*** Data provided ***

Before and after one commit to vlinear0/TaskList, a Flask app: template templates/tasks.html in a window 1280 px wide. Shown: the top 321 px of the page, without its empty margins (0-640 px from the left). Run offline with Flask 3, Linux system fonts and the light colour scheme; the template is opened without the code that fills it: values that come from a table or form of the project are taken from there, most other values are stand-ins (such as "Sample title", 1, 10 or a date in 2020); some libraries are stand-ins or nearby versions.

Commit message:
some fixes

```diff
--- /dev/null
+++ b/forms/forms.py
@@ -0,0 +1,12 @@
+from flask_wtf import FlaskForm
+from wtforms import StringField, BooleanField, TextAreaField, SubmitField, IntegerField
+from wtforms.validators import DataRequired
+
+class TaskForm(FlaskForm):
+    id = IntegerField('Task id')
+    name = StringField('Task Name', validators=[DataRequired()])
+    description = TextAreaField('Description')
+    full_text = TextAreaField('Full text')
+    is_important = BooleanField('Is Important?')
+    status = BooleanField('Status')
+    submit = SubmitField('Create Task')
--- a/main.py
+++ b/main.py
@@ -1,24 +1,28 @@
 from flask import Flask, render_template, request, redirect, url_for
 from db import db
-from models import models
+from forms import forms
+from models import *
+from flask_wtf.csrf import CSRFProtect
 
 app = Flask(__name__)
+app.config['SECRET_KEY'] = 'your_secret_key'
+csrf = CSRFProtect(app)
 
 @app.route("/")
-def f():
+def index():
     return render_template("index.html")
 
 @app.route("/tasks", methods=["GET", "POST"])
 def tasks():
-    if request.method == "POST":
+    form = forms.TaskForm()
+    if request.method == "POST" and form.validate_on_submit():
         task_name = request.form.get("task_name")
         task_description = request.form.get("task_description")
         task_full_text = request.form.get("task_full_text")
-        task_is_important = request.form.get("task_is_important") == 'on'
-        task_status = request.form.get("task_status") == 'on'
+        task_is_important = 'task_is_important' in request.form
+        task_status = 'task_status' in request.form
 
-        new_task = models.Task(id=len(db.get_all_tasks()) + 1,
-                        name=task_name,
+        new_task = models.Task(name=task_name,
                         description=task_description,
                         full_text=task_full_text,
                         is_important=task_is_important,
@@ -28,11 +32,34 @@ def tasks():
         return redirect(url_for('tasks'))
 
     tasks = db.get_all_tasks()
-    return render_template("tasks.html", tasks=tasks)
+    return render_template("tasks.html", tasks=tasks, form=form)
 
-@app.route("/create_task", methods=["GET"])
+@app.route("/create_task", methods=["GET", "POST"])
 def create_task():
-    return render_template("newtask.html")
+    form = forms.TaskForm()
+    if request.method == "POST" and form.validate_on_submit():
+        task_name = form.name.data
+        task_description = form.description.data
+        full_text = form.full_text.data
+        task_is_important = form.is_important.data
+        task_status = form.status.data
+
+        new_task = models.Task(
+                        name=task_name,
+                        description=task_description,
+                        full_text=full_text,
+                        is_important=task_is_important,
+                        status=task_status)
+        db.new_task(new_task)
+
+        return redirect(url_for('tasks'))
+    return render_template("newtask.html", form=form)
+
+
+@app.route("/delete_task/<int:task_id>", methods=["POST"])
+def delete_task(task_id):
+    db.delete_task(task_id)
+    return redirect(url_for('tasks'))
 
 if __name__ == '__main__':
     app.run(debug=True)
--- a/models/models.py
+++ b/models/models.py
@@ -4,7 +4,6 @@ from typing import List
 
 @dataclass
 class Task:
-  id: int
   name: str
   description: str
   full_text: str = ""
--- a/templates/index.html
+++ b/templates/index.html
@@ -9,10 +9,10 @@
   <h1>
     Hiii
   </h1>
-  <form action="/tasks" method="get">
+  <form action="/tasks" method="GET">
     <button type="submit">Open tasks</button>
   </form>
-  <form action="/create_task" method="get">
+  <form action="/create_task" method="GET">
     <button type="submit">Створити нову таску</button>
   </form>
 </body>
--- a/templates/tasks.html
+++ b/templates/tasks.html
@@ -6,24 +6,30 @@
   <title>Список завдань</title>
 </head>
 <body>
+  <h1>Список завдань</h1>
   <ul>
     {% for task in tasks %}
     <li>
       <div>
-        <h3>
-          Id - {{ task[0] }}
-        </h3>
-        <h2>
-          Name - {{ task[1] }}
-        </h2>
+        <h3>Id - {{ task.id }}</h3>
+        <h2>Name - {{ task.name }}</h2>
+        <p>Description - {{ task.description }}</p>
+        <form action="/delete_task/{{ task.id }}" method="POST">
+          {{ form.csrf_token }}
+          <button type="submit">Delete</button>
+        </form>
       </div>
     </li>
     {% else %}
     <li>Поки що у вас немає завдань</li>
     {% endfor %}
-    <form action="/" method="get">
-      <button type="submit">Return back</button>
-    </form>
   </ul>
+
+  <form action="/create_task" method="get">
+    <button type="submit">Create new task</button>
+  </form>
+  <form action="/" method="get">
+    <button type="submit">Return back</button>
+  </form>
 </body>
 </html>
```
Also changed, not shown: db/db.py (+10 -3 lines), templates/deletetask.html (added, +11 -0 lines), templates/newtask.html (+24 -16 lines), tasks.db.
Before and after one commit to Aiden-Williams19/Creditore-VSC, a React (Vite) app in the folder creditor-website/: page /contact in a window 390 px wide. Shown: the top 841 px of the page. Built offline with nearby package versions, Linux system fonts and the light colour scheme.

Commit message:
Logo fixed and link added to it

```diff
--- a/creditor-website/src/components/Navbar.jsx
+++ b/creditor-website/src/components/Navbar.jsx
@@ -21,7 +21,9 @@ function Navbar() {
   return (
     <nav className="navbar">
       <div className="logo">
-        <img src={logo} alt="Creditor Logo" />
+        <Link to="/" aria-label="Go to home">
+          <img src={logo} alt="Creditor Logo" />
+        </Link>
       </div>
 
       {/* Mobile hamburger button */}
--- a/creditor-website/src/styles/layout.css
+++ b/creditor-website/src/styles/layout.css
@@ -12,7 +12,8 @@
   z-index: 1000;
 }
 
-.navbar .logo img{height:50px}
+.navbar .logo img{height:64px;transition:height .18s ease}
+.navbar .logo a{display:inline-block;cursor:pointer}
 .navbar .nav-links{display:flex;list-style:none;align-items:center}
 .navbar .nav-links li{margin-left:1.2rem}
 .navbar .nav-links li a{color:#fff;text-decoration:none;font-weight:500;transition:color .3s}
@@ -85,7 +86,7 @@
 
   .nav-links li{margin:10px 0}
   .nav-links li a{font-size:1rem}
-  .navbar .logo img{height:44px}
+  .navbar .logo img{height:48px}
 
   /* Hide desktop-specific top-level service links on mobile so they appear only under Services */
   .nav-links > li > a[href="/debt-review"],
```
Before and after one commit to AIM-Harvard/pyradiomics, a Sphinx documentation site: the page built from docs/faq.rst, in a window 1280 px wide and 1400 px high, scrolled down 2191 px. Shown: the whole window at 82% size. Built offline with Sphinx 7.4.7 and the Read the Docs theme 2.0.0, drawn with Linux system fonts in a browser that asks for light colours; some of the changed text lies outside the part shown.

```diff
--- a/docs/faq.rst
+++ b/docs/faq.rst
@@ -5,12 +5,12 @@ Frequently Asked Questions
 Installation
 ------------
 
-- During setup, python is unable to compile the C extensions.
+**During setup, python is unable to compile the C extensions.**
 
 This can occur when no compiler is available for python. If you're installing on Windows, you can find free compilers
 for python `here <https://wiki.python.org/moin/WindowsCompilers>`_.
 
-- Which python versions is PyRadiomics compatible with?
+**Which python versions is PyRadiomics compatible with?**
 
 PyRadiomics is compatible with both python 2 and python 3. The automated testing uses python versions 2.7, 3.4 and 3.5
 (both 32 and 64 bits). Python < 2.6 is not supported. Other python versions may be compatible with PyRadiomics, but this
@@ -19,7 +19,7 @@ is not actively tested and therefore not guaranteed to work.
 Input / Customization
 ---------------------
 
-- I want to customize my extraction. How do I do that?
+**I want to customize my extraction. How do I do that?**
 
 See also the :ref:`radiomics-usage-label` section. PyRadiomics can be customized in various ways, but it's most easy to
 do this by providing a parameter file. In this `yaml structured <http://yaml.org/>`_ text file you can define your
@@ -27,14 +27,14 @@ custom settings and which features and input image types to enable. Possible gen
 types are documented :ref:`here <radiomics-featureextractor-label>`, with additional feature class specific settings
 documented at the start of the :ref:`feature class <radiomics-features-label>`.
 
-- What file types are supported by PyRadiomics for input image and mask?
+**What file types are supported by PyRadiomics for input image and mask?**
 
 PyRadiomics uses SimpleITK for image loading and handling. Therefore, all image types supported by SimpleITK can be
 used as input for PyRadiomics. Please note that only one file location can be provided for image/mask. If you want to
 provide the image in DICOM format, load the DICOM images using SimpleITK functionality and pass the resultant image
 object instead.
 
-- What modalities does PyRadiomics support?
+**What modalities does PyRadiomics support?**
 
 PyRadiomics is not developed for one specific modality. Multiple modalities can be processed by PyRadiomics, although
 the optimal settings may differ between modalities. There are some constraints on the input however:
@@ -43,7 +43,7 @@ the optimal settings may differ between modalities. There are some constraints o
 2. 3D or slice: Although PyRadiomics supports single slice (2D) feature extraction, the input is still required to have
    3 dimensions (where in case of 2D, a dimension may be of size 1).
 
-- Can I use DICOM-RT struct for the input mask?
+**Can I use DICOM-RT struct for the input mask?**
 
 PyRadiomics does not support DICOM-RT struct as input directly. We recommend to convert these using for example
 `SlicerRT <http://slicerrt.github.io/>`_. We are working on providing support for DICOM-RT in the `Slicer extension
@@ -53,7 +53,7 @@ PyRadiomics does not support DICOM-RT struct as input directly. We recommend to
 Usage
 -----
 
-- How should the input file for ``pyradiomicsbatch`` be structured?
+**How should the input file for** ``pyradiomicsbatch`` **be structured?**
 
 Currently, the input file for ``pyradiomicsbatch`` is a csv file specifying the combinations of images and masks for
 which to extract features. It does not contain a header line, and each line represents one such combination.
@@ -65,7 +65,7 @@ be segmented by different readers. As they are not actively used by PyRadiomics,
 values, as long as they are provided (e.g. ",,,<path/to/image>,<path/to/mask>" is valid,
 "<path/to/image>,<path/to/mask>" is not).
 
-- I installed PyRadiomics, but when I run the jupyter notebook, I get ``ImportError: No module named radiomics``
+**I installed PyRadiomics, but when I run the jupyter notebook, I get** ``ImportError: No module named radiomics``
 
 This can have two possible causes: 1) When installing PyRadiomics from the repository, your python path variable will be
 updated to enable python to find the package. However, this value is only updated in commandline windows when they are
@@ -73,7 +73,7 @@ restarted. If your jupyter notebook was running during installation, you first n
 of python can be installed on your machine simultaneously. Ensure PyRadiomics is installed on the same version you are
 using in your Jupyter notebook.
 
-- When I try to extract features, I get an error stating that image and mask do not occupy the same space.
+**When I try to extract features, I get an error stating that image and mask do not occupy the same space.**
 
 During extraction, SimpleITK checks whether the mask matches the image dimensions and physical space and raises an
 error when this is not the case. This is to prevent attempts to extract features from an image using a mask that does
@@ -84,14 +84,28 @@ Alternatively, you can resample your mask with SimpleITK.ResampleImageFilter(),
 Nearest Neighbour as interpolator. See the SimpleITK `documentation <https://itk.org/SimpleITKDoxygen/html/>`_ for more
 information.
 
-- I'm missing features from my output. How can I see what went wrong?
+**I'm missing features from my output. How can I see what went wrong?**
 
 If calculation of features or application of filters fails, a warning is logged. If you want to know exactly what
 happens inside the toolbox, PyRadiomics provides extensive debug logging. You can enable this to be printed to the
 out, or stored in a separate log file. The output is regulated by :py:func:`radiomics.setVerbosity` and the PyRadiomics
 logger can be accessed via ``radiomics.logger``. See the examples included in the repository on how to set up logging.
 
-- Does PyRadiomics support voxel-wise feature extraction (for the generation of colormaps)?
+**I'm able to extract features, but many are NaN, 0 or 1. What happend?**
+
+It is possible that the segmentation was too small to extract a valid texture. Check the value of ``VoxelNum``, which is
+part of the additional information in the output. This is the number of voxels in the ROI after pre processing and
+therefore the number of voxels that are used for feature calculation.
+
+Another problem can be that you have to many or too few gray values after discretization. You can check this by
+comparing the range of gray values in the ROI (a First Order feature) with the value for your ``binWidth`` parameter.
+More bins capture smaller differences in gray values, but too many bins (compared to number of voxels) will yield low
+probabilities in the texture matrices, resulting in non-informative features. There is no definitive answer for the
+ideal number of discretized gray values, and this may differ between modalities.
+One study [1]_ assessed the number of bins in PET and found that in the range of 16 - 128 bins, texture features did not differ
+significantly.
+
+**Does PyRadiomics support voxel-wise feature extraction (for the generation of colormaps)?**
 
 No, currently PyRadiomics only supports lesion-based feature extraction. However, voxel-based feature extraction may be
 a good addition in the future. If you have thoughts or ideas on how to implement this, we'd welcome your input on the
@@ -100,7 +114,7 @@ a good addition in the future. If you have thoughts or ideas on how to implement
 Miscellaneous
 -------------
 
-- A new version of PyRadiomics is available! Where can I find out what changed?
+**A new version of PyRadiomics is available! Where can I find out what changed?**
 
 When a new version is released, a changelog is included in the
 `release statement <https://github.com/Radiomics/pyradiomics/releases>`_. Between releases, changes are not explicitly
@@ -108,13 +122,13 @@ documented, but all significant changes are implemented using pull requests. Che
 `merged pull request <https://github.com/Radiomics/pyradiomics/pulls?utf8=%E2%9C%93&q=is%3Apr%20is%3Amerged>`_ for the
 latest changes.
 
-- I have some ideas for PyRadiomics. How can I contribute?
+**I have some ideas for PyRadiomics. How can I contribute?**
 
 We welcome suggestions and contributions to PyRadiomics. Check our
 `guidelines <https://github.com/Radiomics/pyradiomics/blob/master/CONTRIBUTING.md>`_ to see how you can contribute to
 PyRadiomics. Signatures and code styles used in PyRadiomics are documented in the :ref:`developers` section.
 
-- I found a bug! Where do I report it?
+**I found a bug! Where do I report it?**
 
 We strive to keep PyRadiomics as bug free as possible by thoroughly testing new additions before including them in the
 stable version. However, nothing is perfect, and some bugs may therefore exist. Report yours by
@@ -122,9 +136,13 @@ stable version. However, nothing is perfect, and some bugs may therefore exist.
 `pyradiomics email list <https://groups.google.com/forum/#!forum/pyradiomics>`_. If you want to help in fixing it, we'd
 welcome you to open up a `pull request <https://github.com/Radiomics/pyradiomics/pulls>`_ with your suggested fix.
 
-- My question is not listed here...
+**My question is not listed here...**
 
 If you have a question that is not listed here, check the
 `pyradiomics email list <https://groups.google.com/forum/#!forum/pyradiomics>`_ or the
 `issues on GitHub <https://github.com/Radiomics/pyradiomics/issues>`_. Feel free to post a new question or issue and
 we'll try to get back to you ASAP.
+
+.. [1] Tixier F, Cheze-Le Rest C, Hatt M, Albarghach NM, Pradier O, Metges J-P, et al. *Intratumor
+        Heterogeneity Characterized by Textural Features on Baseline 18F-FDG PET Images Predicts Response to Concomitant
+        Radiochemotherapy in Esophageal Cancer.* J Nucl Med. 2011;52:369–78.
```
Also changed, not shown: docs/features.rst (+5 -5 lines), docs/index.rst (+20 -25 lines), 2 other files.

*** End of Data provided ***

Scan the lines above for the word "logging". Return each one that has it.

- _Reply_
 happens inside the toolbox, PyRadiomics provides extensive debug logging. You can enable this to be printed to the
 logger can be accessed via ``radiomics.logger``. See the examples included in the repository on how to set up logging.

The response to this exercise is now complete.